I know the knee-jerk solution is to turn off all parallelism by setting MAXDOP to 1 - sounds like a bad idea. But another idea is to increase the cost threshold before parallelism kicks in. The default of 5 for the cost of an execution plan is fairly low.

So I was wondering if there's a query out there already written that would find me the queries with the highest execution plan cost (I know you can find those with the highest duration of execution and so on - but is the execution plan cost retrievable somewhere, too?) and that would also tell me if such a query has been executed in parallel.

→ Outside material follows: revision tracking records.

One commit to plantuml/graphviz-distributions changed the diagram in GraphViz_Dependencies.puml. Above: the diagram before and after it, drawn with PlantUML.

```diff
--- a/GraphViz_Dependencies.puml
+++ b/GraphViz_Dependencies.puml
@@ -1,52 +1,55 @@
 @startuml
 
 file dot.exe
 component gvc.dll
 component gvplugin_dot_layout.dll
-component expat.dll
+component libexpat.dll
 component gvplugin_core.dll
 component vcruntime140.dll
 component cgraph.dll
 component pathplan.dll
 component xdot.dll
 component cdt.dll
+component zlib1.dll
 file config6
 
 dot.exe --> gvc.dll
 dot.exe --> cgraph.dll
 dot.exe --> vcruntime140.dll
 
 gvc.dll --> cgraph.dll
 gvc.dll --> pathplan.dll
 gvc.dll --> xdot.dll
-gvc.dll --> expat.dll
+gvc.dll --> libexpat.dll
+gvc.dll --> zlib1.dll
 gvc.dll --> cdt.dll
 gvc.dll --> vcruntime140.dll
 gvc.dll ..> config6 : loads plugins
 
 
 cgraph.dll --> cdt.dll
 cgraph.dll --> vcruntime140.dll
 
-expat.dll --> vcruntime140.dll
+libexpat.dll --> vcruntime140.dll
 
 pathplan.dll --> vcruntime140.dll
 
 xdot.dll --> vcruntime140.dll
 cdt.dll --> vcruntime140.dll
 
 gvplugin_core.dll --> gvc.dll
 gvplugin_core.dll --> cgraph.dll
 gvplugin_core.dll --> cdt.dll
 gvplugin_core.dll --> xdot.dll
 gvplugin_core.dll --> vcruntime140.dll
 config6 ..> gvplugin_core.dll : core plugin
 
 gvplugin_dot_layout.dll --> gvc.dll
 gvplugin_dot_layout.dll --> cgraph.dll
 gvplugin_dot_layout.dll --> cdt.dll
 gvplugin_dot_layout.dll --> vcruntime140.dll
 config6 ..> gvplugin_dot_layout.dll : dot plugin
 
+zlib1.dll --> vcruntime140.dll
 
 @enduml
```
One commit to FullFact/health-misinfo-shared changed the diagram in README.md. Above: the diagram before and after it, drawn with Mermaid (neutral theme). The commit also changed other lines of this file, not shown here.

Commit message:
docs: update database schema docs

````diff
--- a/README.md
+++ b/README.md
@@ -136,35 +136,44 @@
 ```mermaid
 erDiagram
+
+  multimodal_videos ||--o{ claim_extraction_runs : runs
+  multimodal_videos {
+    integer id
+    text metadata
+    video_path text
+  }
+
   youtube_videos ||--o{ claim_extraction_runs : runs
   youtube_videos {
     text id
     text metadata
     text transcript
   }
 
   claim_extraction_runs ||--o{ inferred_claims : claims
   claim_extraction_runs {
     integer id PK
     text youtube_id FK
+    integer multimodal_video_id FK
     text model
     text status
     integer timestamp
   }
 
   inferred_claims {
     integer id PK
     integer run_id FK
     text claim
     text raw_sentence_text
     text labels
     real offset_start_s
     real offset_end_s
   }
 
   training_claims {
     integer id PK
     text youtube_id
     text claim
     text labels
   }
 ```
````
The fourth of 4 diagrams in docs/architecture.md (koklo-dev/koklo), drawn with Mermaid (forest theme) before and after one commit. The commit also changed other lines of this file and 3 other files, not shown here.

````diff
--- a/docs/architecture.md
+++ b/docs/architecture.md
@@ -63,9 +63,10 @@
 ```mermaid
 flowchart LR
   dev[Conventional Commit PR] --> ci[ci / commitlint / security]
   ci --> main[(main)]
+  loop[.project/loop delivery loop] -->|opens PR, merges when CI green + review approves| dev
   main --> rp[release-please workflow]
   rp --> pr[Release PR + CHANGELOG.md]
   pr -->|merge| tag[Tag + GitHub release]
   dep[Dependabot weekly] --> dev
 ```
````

Does anyone have such a script at hand, or can point me in the direction of the relevant DMV, DMF or other system catalog views to find this out?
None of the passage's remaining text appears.